Grace Gardner died on 21st July 1966 aged 70. In her will dated 18th December 1961 she bequeathed to Northallerton Urban District Council assets to be used ‘for the benefit of aged and other persons’. The Urban District Council was succeeded by Northallerton Town Council in 1974 and, on 17th November 1980, the Town Council established a charitable trust (registered charity 511030) for the administration of the funds bequeathed by the will in the form of investments, known as the Grace Gardner Trust.

Grace Gardner’s grave in Northallerton Cemetery

Grace Gardner (1895 – 1966) was the daughter of Ernest Gardner (1860 – 1929), a Northallerton solicitor who was the son of Captain George Gardner, a survivor of the Charge of the Light Brigade at the Battle of Balaclava in 1854 and the governor of Northallerton Gaol between 1862 and 1891.

Ernest Gardner in the 1890s

Ernest Gardner married Cicely Jefferson, the daughter of Northallerton’s leading attorney, John Ingelby Jefferson, and had two children, Dudley and Grace.

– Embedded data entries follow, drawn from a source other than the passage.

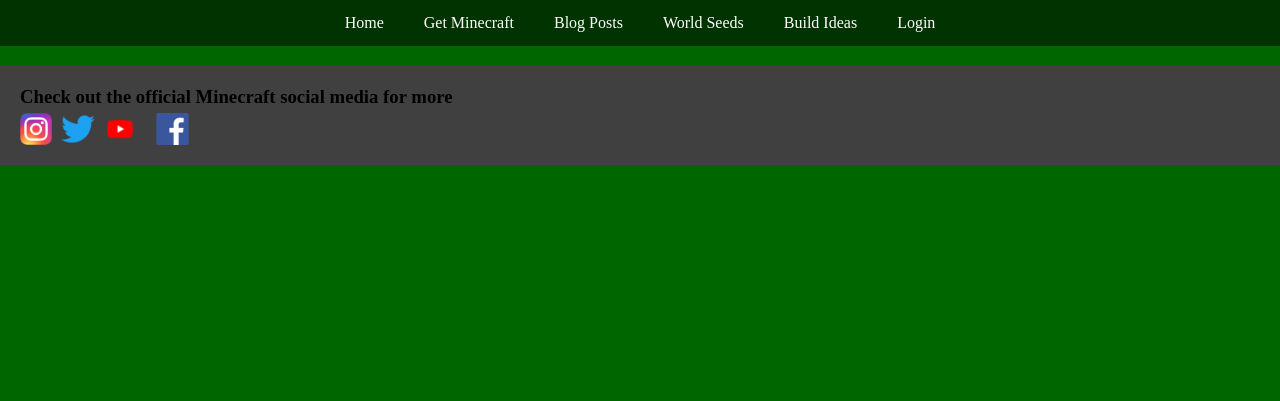
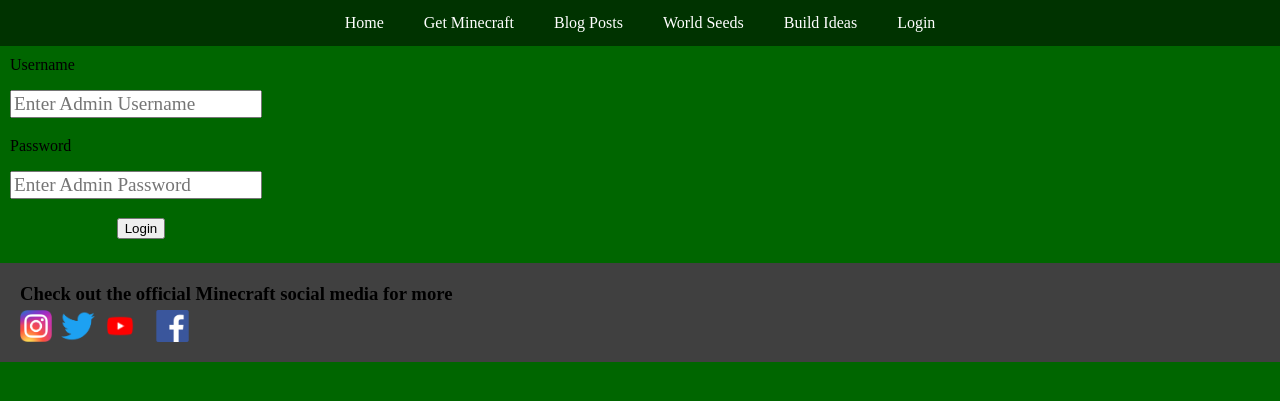
Before and after one commit to andrewdoepke/CSP2, a Python web app: template Templates/rawhtml/Project2/admin-login.html in a window 1280 px wide. Shown: the part 97-498 px from the top of the page. Run offline with Jinja, Linux system fonts and the light colour scheme; the template is opened without the code that fills it, so the values that code supplies are empty.

Commit message:
Login
Loginnn

```diff
--- a/Templates/rawhtml/Project2/admin-login.html
+++ b/Templates/rawhtml/Project2/admin-login.html
@@ -4,6 +4,7 @@
     <meta charset="UTF-8">
     <title>Make New Blog Post</title>
     <link rel="stylesheet" href="css/global.css">
+	<link rel="stylesheet" href="css/admin.css">
 </head>
 <body>
 <!-- Banner at Head of Webpage -->
@@ -21,7 +22,14 @@
 </div>
 <!-- Main Body of Page -->
 		<div class = "main">
-
+			<form id="login" method="post">
+				<label for="user">Username</label>
+				<input type="text" placeholder="Enter Admin Username" name="user" required>
+				<label for="passw">Password</label>
+				<input type="text" placeholder="Enter Admin Password" name="passw" required>
+				<br>
+				<button type="submit">Login</button>
+			</form>
 		</div>
 <!-- Footer -->
 		<div class = "footer">
--- /dev/null
+++ b/Templates/rawhtml/Project2/css/admin.css
@@ -0,0 +1,12 @@
+#login label, input, button{
+    margin-bottom: 1em;
+}
+
+#login label{
+    display: flex;
+    align-items: left;
+}
+
+#login button{
+    margin-left: 8em;
+}
```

He became Northallerton’s foremost solicitor and the coroner for the North Riding of Yorkshire, was elected chairman of the Urban District Council (the predecessor of Northallerton Town Council) and brose to become the Commanding Officer of ‘H’ (Northallerton) Company of the 4th Battalion Green Howards Territorials by 1910. He was also one of the most accomplished local amateur actors and entertainers.

Dudley Gardner was commissioned in the Green Howards 1914 and then seconded to the Royal Flying Corps, obtaining his pilots wings in 1915. He flew on the western and other fronts in World War I and was awarded the King of Italy’s Silver Medal for Valour and the Military Cross in January 1918 for ‘consistent and meritorious bravery’. He was Northallerton’s first aviator.

Portrait of Wing Commander Dudley Gardner, 1943

 (Air Ministry Portrait Gallery)

The Grace Gardner Trust Leaflet